§ **Task details**
Show every line in the entries below where the word "with" appears.

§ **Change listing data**
-=-=-=-=-

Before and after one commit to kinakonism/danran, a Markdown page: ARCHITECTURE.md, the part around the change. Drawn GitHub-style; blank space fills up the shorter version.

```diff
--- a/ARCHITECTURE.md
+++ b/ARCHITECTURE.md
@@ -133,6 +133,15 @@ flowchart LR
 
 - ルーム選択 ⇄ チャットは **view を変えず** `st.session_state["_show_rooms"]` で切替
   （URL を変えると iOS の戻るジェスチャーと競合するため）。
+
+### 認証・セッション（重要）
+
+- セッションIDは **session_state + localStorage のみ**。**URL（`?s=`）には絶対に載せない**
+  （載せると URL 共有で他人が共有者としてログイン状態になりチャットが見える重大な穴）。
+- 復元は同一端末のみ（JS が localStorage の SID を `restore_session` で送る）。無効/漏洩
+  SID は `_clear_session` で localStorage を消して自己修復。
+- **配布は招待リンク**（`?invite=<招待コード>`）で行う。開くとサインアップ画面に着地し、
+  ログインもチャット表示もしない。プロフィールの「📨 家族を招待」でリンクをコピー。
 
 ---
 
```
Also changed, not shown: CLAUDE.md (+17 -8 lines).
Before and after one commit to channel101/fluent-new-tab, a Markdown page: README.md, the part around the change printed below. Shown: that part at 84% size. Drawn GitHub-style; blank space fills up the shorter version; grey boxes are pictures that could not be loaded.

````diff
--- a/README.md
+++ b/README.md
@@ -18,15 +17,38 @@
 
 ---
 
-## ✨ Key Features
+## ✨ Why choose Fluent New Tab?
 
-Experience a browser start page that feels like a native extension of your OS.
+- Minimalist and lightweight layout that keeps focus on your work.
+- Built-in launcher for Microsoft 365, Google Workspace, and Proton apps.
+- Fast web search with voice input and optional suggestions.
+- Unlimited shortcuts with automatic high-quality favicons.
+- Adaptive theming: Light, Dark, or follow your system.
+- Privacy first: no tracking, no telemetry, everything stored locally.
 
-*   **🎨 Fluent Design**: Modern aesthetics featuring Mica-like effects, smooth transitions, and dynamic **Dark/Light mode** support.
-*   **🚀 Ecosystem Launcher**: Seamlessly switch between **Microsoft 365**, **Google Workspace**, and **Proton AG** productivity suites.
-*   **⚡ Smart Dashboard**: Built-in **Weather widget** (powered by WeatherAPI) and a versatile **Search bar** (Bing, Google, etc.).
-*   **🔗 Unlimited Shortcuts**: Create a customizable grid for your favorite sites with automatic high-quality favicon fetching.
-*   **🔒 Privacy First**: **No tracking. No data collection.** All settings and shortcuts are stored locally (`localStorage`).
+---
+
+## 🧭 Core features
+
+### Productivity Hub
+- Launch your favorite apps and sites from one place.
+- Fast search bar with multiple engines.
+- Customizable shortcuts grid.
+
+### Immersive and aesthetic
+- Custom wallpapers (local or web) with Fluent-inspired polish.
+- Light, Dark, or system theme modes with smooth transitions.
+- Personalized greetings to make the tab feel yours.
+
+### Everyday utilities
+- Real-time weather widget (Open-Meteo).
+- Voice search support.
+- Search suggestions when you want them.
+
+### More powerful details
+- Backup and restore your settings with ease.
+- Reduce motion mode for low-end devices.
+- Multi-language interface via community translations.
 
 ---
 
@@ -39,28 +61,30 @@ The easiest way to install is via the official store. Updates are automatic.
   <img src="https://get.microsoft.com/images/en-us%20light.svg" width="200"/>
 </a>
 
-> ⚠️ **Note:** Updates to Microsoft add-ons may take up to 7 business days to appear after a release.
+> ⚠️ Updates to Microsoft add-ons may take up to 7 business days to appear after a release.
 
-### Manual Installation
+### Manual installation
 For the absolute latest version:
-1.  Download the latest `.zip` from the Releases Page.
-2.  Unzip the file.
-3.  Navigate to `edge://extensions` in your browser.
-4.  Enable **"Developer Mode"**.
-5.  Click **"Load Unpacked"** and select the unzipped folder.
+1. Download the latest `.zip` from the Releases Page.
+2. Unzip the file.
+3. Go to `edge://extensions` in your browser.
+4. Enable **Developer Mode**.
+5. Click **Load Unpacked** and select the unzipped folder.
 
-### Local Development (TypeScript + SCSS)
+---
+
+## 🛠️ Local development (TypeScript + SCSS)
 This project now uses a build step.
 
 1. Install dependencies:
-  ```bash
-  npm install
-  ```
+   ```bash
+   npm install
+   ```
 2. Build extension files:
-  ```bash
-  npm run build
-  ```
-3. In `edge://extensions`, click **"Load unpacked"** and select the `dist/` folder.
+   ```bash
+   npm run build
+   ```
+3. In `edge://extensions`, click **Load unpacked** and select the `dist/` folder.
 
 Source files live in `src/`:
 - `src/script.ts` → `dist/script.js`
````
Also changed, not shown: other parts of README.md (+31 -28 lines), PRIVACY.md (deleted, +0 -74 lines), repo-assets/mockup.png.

-=-=-=-=-

§ **Exercise output**
+- Fast web search with voice input and optional suggestions.
+- Unlimited shortcuts with automatic high-quality favicons.
-*   **🔗 Unlimited Shortcuts**: Create a customizable grid for your favorite sites with automatic high-quality favicon fetching.
+- Fast search bar with multiple engines.
+- Custom wallpapers (local or web) with Fluent-inspired polish.
+- Light, Dark, or system theme modes with smooth transitions.
+- Backup and restore your settings with ease.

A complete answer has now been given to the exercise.